The optical response of monolayer, few-layer and bulk tungsten disulfide†
We present a comprehensive optical study of thin flakes of tungsten disulfide (WS2) with thickness ranging from mono- to octalayer and in the bulk limit. It is shown that the optical band-gap absorption of monolayer WS2 is governed by competing resonances arising from one neutral and two distinct negatively charged excitons whose contributions to the overall absorption of light vary as a function of temperature and carrier concentration. The photoluminescence response of monolayer WS2 is found to be largely dominated by disorder/impurity- and/or phonon-assisted recombination processes. The indirect band-gap luminescence in multilayer WS2 turns out to be a phonon-mediated process whose energy evolution with the number of layers surprisingly follows a simple model of a two-dimensional confinement. The energy position of the direct band-gap response (A and B resonances) is only weakly dependent on the layer thickness, which underlines an approximate compensation of the effect of the reduction of the exciton binding energy by the shrinkage of the apparent band gap.
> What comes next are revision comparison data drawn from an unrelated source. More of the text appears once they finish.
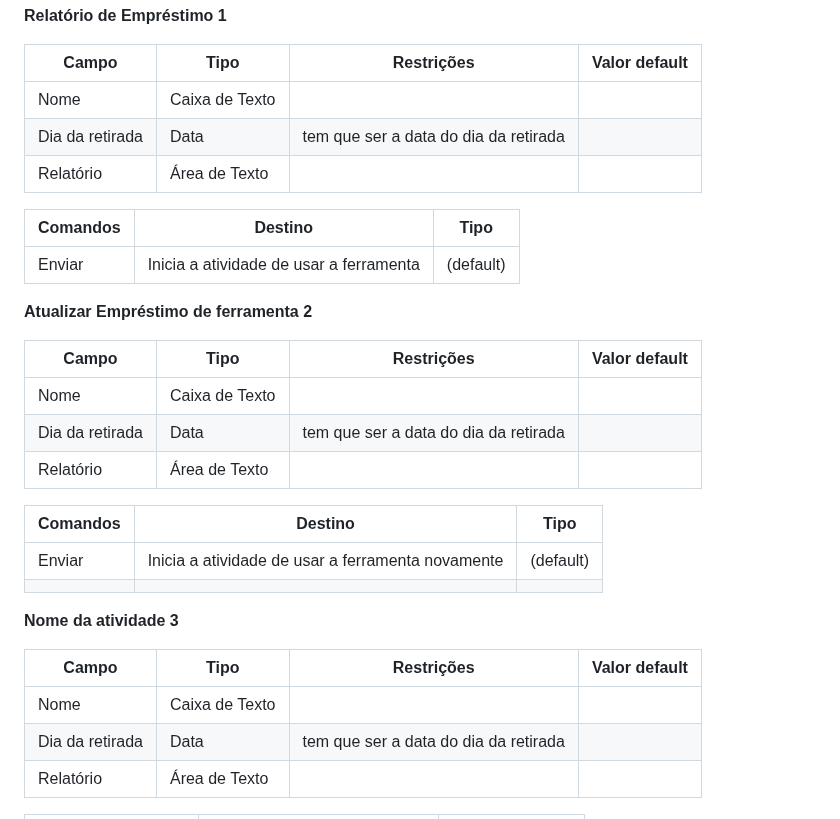
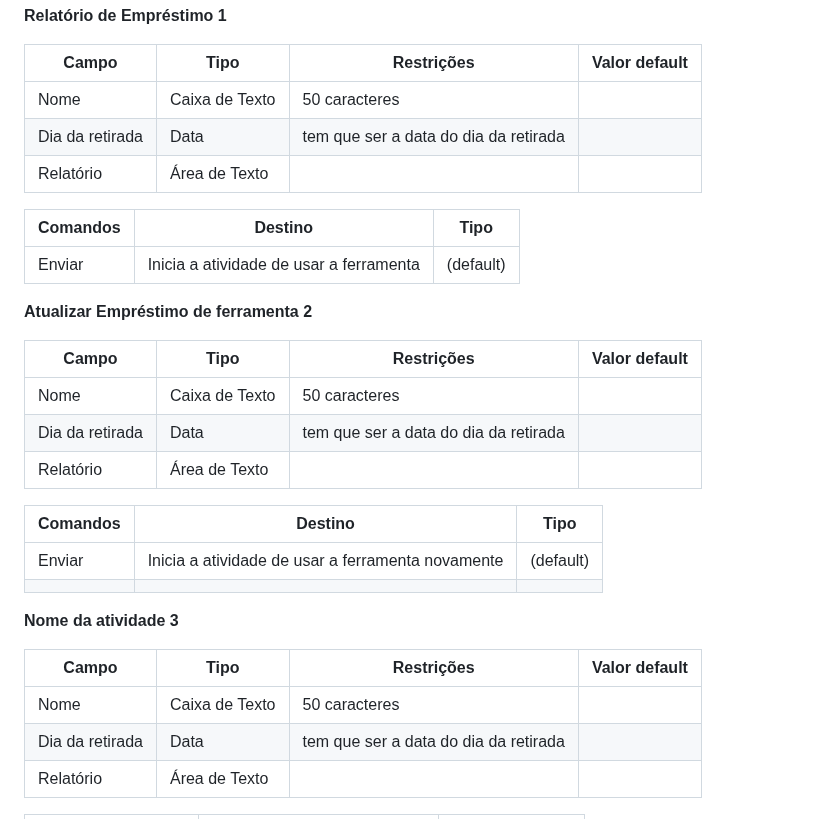
Before and after one commit to lhenriquecoelho/2025-1-p3-tiapn-si-grupo-3, a Markdown page: docs/processes/processo-1-nome-do-processo.md, the part around the change. Drawn GitHub-style.

```diff
--- a/docs/processes/processo-1-nome-do-processo.md
+++ b/docs/processes/processo-1-nome-do-processo.md
@@ -40,7 +40,7 @@ _* **Tabela** - campo formado por uma matriz de valores_
 
 | **Campo**       | **Tipo**         | **Restrições** | **Valor default** |
 | ---             | ---              | ---            | ---               |
-|    Nome    | Caixa de Texto    |                |                   |
+|    Nome    | Caixa de Texto    |       50 caracteres         |                   |
 |    Dia da retirada  | Data   | tem que ser a data do dia da retirada |  |
 |    Relatório    | Área de Texto    |                |                   |
 
@@ -52,7 +52,7 @@ _* **Tabela** - campo formado por uma matriz de valores_
 
 | **Campo**       | **Tipo**         | **Restrições** | **Valor default** |
 | ---             | ---              | ---            | ---               |
-|    Nome    | Caixa de Texto    |                |                   |
+|    Nome    | Caixa de Texto    |  50 caracteres     |                   |
 |    Dia da retirada  | Data   | tem que ser a data do dia da retirada |  |
 |    Relatório    | Área de Texto    |                |                   |
 
@@ -65,7 +65,7 @@ _* **Tabela** - campo formado por uma matriz de valores_
 
 | **Campo**       | **Tipo**         | **Restrições** | **Valor default** |
 | ---             | ---              | ---            | ---               |
-|    Nome    | Caixa de Texto    |                |                   |
+|    Nome    | Caixa de Texto    |   50 caracteres    |                   |
 |    Dia da retirada  | Data   | tem que ser a data do dia da retirada |  |
 |    Relatório    | Área de Texto    |                |                   |
 
```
The A-exciton absorption-type spectra in multilayer WS2 display a non-trivial fine structure which results from the specific hybridization of the electronic states in the vicinity of the K-point of the Brillouin zone. The effects of temperature on the absorption-like and photoluminescence spectra of various WS2 layers are also quantified.
- This article is part of the themed collection: Editor’s Choice: Optical Spectroscopy of 2D materials